It is now becoming apparent that the markets for securities associated with credit default instruments was not a market in the usual sense, and not a market in which one expects prices to convey meaningful information. These assets were priced to models (inspired by relatively recent works of Darrel Duffie, I guess) and not to market. Further, these securities were essentially not traded. In the words of Susan Wachter of Wharton:
What's new this time is that unlike the securitization of the past, the securitization is tranching of risk in very complicated CDO's, CLO's, SIV's instruments which do not trade. So we do not have market discipline. Although the price of the loan may be varied by risk, the price of the mortgage instrument and the securitization of the mortgage instrument, these securities did not trade. Therefore, there wasn't a market discipline to price the risk and give the signal that these were extraordinarily risky instruments. They were marked to model, not to market. There were lots of fees up front across the board. But the ultimate risk was unknown, because in fact they weren't priced to the risk.Let me now turn to the second point.
Imagine a sudden collapse in the span of available financial assets. How does this affect the real economy?

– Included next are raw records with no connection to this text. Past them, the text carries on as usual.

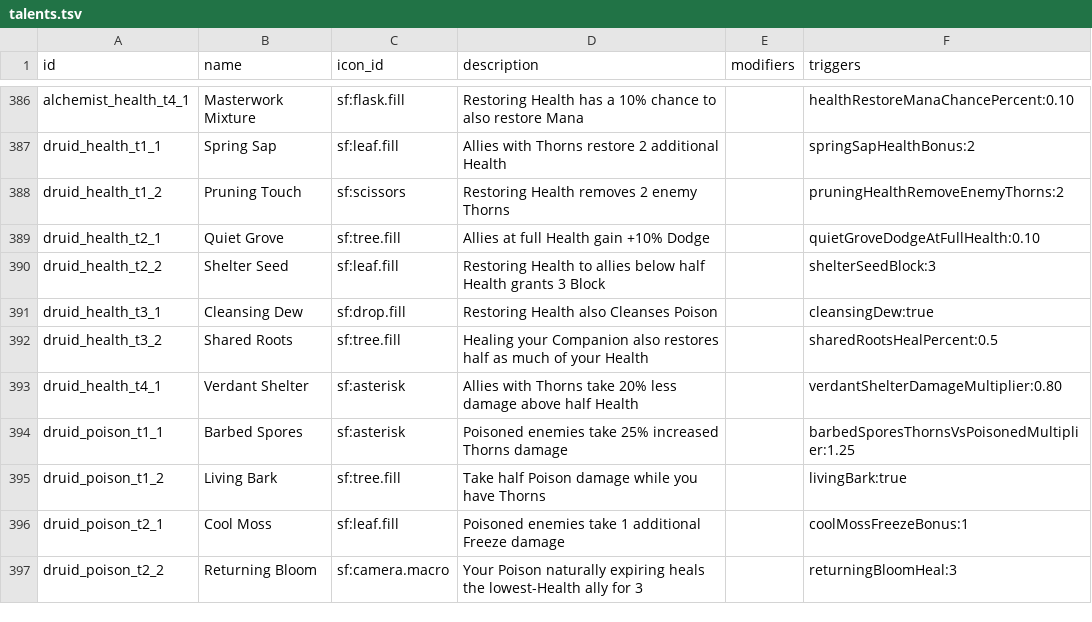
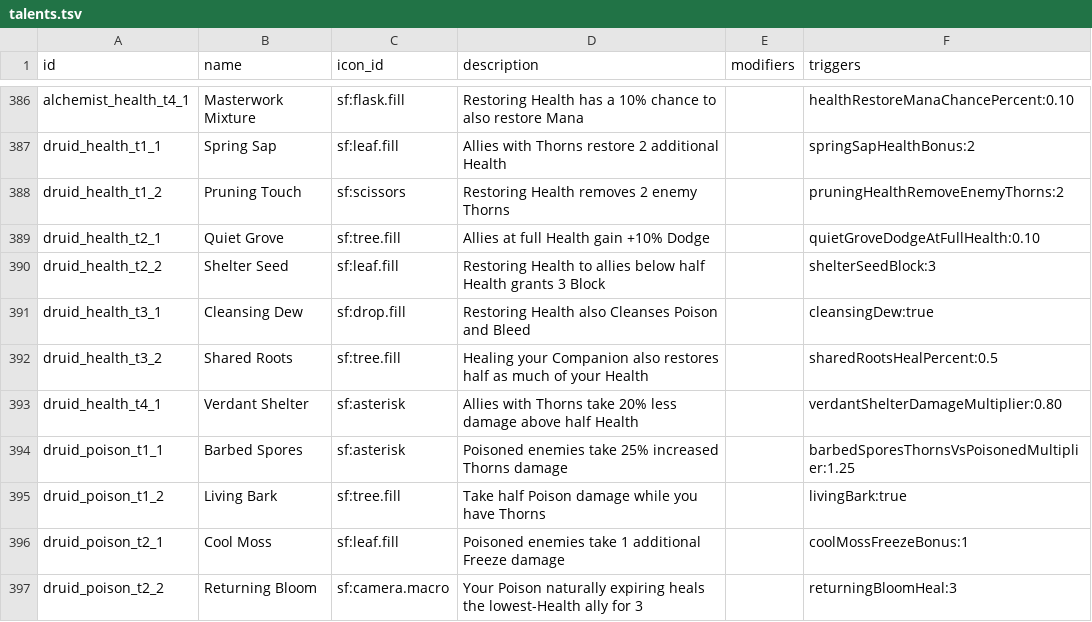
Before and after one commit to Talyen/Trinket, a TSV file: ContentManifest/talents.tsv, drawn as a sheet; only a part is shown, gaps mark what is left out; the diff covers the shown part only.

```diff
--- a/ContentManifest/talents.tsv
+++ b/ContentManifest/talents.tsv
@@ -390,3 +390,3 @@ druid_health_t2_1	Quiet Grove	sf:tree.fill	Allies at full Health gain +10% Dodge
 druid_health_t2_2	Shelter Seed	sf:leaf.fill	Restoring Health to allies below half Health grants 3 Block		shelterSeedBlock:3
-druid_health_t3_1	Cleansing Dew	sf:drop.fill	Restoring Health also Cleanses Poison		cleansingDew:true
+druid_health_t3_1	Cleansing Dew	sf:drop.fill	Restoring Health also Cleanses Poison and Bleed		cleansingDew:true
 druid_health_t3_2	Shared Roots	sf:tree.fill	Healing your Companion also restores half as much of your Health		sharedRootsHealPercent:0.5
```
Also changed, not shown: 10 edited cells elsewhere in this file, ContentManifest/affixes.tsv, 10 other files.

To understand this let's recall the Modigliani-Miller theorem, which in a very general setting tells us that the debt-equity ratios of firms do not affect their values. Of course, we know the Modigliani-Miller theorem could fail when there are possibilities of bankruptcy and under certain tax regimes. However, it is likely that what we are seeing now is the failure of the Modigliani-Miller theorem because of a sudden collapse in the span of available financial securities.
The idea, as far as I know formalized by Piero Gottardi in a 1995 article in Economic Theory, is that when there are any type of derivative securities over the shares of a firm, a change in the capital structure of a firm will modify both the real equilibrium allocation and the value of the firm. This is because "payoff of the derivative securities is affected in a non-linear way by changes in the firm's financial policy; thus the set of the agents' insurance opportunities is also modified".
In summary, there was an ineffective market for default securities that collapsed because these securities were not priced in a market setting. This sudden change in the span of financial securities meant that there was an abrupt change in the relationship between firm capital structure and value. Many firms were faced with an unforeseen need to change their capital structure and much of what we see now is a result of this shift of firm capital structures.
Much of the turbulence in relative assets prices will subside when this shift in firm capital structures is completed. We will also know when the financial crisis has resolved itself when this process is complete and when it becomes apparent that firm capital structure has become as irrelevant to firm value as it was prior to the crisis.
In this regard, at this stage government policy should be two pronged. First, helping establishing appropriate clearing mechanisms for default securities so that they are priced by markets; this involves standardization and a measure of regulation. Second, trying to facilitate the capital structure transitions that most firms are currently engaged in. One idea is to guarantee matching government-debt based funding for new equity based funding.
Addendum (inserted by Harry Clarke)
These two papers by Frank Milne, Bank of Montreal Professor of Economics and Finance at Queen’s University, make points similar to those made by Professor Tourky.
The first is a policy oriented piece:
The second is a more technical paper that sets out the failure of liquidity modelling in the Arrow-Debreu model that underlies derivative and risk management models: